EXERCISE OBJECTIVE ▸ In the listing below, pick out lines with "footer".

[[ DATA FOR THIS TASK open ]]

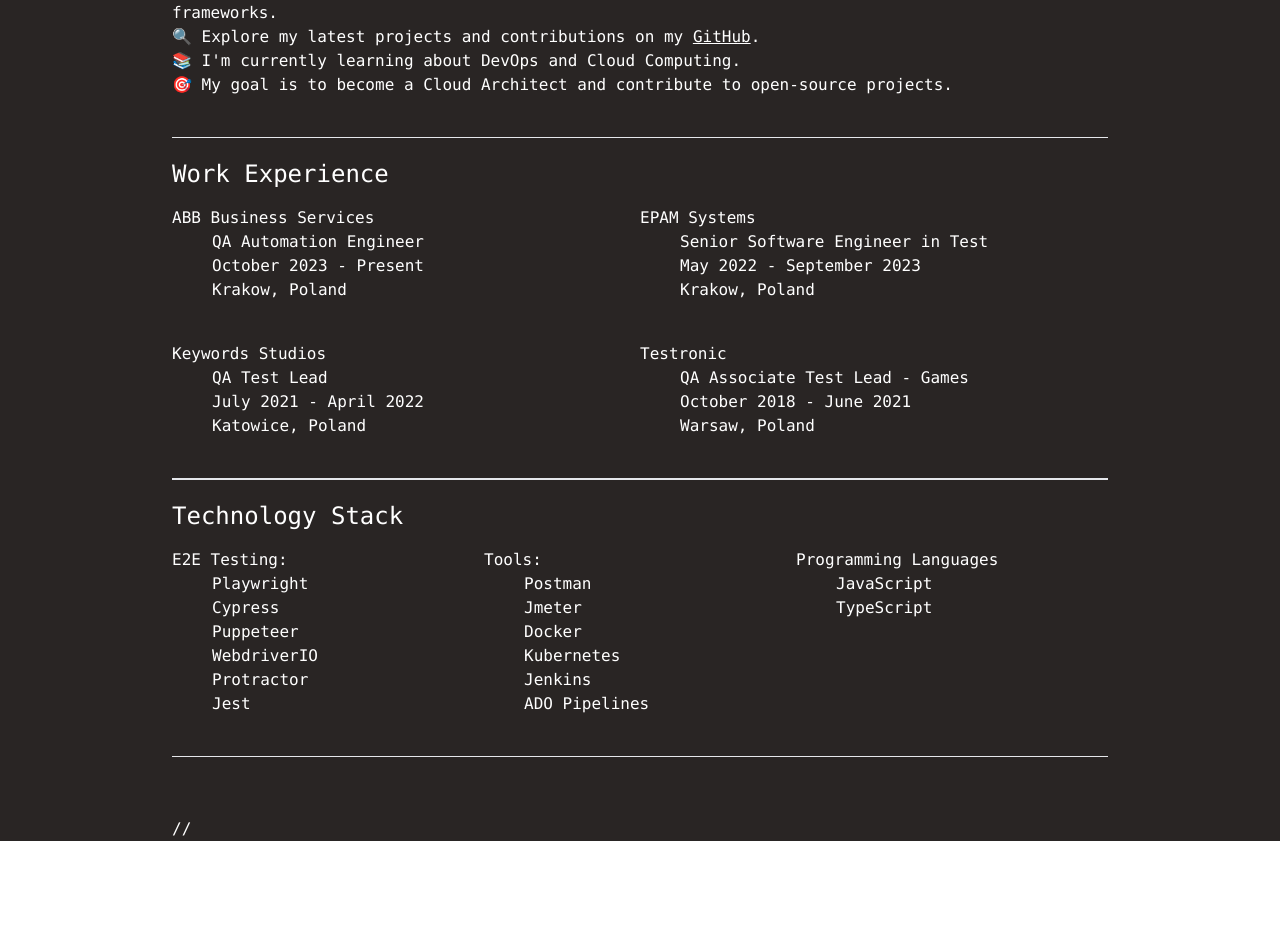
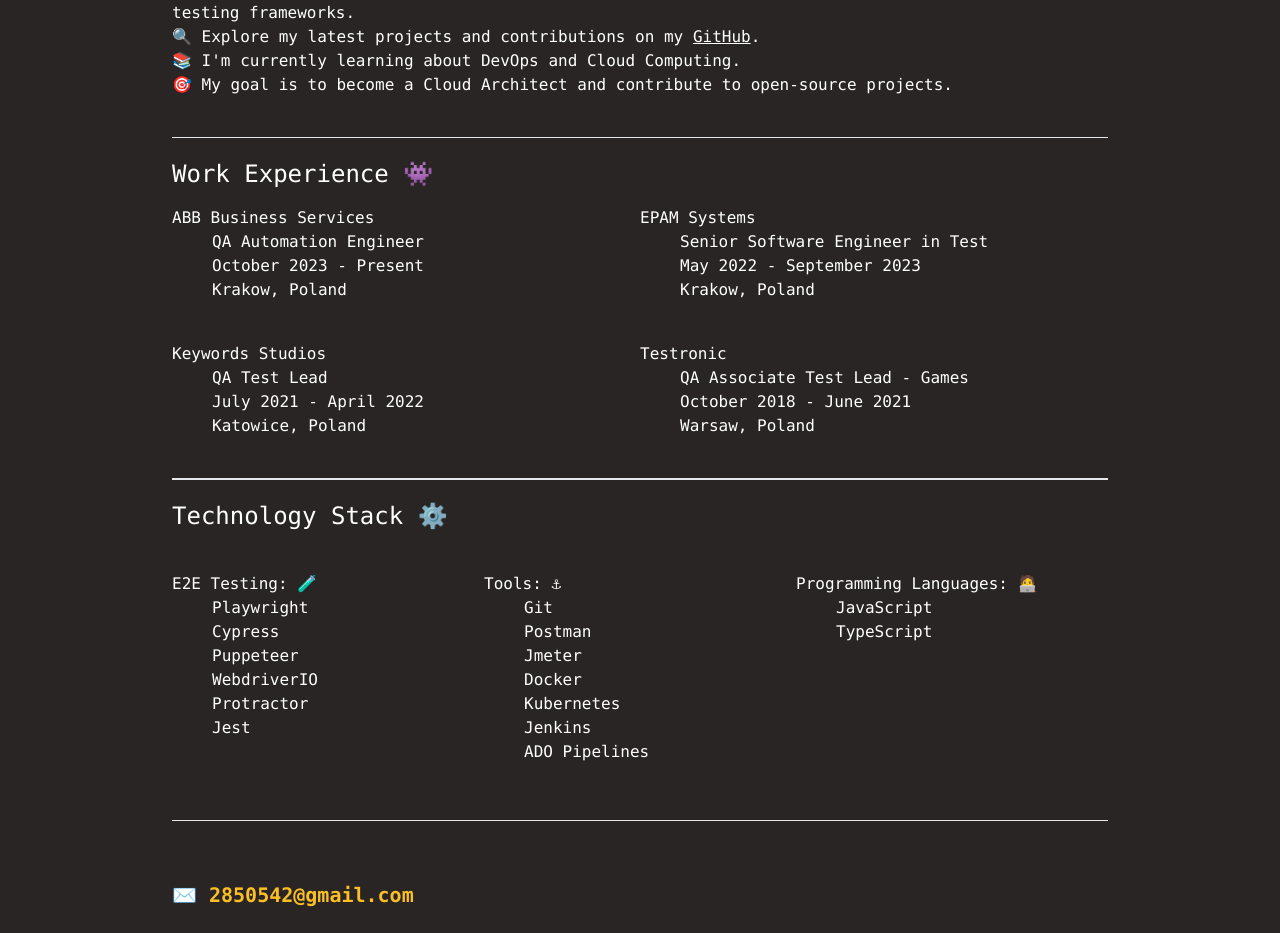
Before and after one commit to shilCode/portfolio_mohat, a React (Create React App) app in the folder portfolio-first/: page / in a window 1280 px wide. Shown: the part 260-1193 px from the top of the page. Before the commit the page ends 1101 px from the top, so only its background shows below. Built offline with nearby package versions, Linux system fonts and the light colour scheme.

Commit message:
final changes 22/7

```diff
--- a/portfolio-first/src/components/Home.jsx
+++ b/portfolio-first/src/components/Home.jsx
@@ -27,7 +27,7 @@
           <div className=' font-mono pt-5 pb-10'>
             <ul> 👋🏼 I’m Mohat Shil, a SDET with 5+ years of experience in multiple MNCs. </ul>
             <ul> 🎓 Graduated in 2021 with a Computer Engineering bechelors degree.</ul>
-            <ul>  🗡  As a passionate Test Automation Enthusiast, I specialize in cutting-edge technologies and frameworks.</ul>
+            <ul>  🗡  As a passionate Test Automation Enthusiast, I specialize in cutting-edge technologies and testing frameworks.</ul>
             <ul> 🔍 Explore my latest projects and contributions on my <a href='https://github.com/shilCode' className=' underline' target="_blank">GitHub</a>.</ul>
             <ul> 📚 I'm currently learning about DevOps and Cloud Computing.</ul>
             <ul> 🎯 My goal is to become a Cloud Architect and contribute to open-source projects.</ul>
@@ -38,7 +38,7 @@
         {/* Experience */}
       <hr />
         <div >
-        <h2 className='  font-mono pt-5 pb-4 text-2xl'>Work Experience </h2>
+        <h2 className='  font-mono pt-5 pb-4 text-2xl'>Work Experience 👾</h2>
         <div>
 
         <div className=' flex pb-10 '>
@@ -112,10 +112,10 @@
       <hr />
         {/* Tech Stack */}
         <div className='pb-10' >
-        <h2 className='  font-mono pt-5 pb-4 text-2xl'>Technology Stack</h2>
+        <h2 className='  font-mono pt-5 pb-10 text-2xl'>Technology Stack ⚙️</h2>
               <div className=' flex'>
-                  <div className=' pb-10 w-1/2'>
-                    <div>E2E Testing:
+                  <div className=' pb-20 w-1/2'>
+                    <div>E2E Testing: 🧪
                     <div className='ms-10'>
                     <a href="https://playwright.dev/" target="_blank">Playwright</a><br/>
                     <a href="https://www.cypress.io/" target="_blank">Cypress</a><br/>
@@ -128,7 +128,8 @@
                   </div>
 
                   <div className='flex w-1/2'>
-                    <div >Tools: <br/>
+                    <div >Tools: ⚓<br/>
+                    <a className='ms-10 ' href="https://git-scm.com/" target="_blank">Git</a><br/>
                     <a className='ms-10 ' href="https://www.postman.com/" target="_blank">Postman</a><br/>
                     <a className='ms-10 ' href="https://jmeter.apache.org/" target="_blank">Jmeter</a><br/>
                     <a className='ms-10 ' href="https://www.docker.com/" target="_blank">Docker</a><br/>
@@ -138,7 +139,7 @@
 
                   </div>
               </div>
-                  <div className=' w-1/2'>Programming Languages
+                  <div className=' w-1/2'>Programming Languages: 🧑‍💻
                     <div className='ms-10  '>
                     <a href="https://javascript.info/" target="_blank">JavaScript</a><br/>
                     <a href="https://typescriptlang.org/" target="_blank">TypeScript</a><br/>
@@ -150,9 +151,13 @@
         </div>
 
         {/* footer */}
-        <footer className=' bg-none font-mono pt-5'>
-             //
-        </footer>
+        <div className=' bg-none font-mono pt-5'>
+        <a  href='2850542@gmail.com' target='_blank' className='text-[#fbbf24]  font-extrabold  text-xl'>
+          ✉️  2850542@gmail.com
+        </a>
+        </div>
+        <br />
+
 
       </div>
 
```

[[ DATA FOR THIS TASK closed ]]

OUTPUT OF THE EXERCISE ▸
         {/* footer */}
-        <footer className=' bg-none font-mono pt-5'>
-        </footer>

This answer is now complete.